To those of you who pull up roots and move across the country, kudos to you. That seems like a lot of fun (said no one, ever). Your accomplishment almost makes me feel badly for complaining about my semi-local move.
Now, I decided in all of my wisdom to take the new job first, and commute back and forth while arranging my physical move. Why not? How can it possibly be bad to slide into my new position, over an hour away, while trying to arrange moving companies, downsize my belongings, and pack for the move?
First, let me say that I am moving from an area with high tourism this time of year. Second, let me say, I hate tourists. Thank you, young family in the mini-van, for playing something on your car DVD player that I could watch while stuck in the bumper to bumper traffic during my commute. Thank you, as well, Mr. Older Gentleman in the baseball cap for keeping me safe by refusing to drive at the speed limit. And a special thanks to all those who somehow manage to crash their cars so perfectly that all travel lanes are blocked in all directions, at rush hour.
And did I mention that I live over a bridge? Not in the troll variety, but definitely in a pain-in-the-ass variety. As in a bridge that is the only way in and the only way out of my little piece of hell. Picture this, if you will, 10 to 12 toll lanes spread across an expansive highway, chock-full of vehicles as far as the eye can see, who, once through the toll lanes, ALL must merge down into two – count them, people, two! — tiny bridge lanes. It goes about as well as you would think. Fun and games, people, fun and games.

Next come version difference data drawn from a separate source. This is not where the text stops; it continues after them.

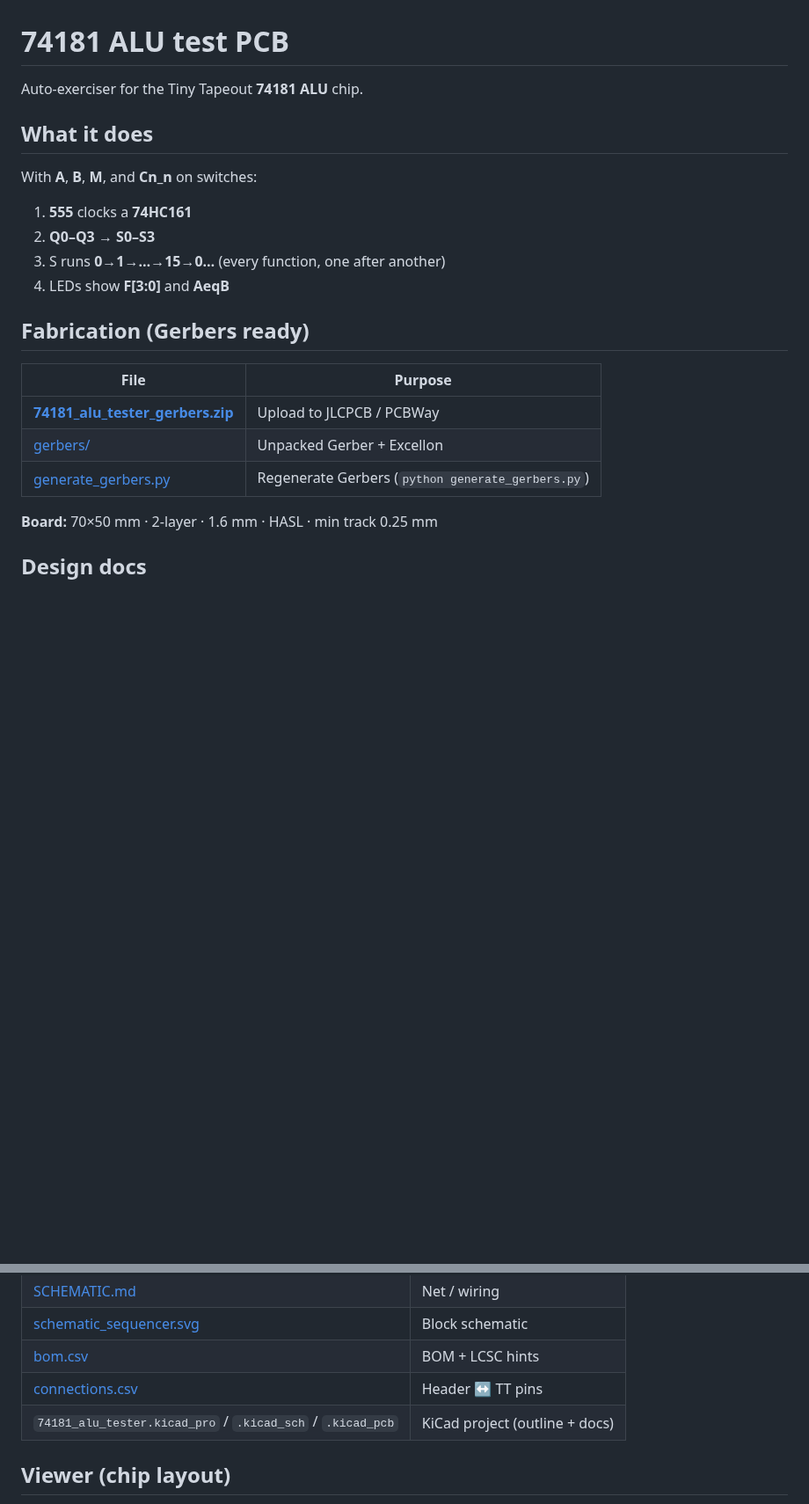
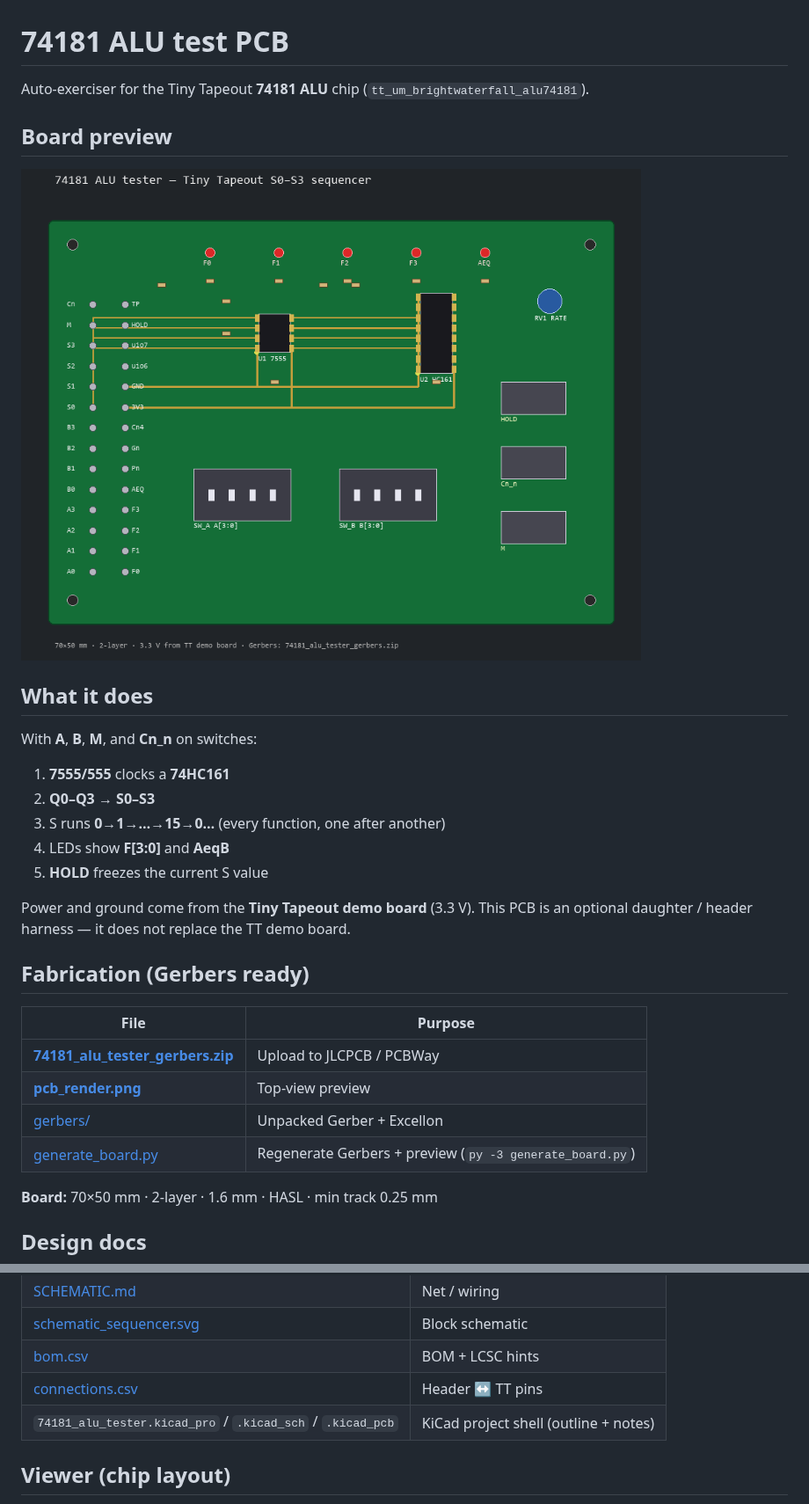
Before and after one commit to brightwaterfall/ALU74181, a Markdown page: pcb/README.md, 2 parts joined by grey strips. Shown at 88% size. Rendered like a GitHub page; pictures changed too: pcb/pcb_render.png (added); blank space fills up the shorter version.

Commit message:
Add full 74181 tester PCB layout, Gerbers, and board preview.
Includes labeled parts, S-sequencer routing, fab ZIP, and pcb_render.png for the digital ALU project.

```diff
--- a/pcb/README.md
+++ b/pcb/README.md
@@ -1,23 +1,31 @@
 # 74181 ALU test PCB
 
-Auto-exerciser for the Tiny Tapeout **74181 ALU** chip.
+Auto-exerciser for the Tiny Tapeout **74181 ALU** chip (`tt_um_brightwaterfall_alu74181`).
+
+## Board preview
+
+![PCB top view](pcb_render.png)
 
 ## What it does
 
 With **A**, **B**, **M**, and **Cn_n** on switches:
 
-1. **555** clocks a **74HC161**
+1. **7555/555** clocks a **74HC161**
 2. **Q0–Q3 → S0–S3**
 3. S runs **0→1→…→15→0…** (every function, one after another)
 4. LEDs show **F[3:0]** and **AeqB**
+5. **HOLD** freezes the current S value
+
+Power and ground come from the **Tiny Tapeout demo board** (3.3 V). This PCB is an optional daughter / header harness — it does not replace the TT demo board.
 
 ## Fabrication (Gerbers ready)
 
 | File | Purpose |
 |------|---------|
 | **[74181_alu_tester_gerbers.zip](74181_alu_tester_gerbers.zip)** | Upload to JLCPCB / PCBWay |
+| **[pcb_render.png](pcb_render.png)** | Top-view preview |
 | [gerbers/](gerbers/) | Unpacked Gerber + Excellon |
-| [generate_gerbers.py](generate_gerbers.py) | Regenerate Gerbers (`python generate_gerbers.py`) |
+| [generate_board.py](generate_board.py) | Regenerate Gerbers + preview (`py -3 generate_board.py`) |
 
 **Board:** 70×50 mm · 2-layer · 1.6 mm · HASL · min track 0.25 mm
 
@@ -30,7 +38,7 @@ With **A**, **B**, **M**, and **Cn_n** on switches:
 | [schematic_sequencer.svg](schematic_sequencer.svg) | Block schematic |
 | [bom.csv](bom.csv) | BOM + LCSC hints |
 | [connections.csv](connections.csv) | Header ↔ TT pins |
-| `74181_alu_tester.kicad_pro` / `.kicad_sch` / `.kicad_pcb` | KiCad project (outline + docs) |
+| `74181_alu_tester.kicad_pro` / `.kicad_sch` / `.kicad_pcb` | KiCad project shell (outline + notes) |
 
 ## Viewer (chip layout)
 
```
Also changed, not shown: 11 other files.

And let’s not forget the truckers … all of whom seem to travel at the same time (I mean, really!?) and all of whom, instead of coordinating their driving so that they all make their way through one end of the toll entrance or the other (I don’t care which, just pick one!) would rather spread out into numerous lanes across the vast sea of traffic and then, using their sheer size and apparent disregard for simple etiquette, squish whole lanes of vehicles into an untraversable funnel that keeps everyone involved from moving forward. What did I say above? Fun and games. I honestly think that if people truly knew how to take turns AND if trucks could please, for the love of God, just follow each other through the toll lanes, that traffic could be eradicated on the Bridge I hate so much. As it is, it’s like trying to pour mud through a pinhole.
When I finally complete my hour long, now turned three hours long, trip to the House of Forgotten Boxes, I need to organize, scrutinize and itemize my belongings before stuffing them all in bags with sticky notes that say, “Dining room,” “Bedroom,” and “Who cares? I should have tossed this out years ago.” I believe my belongings multiply in direct proportion to how many hours I have spent driving. Seriously, it’s true.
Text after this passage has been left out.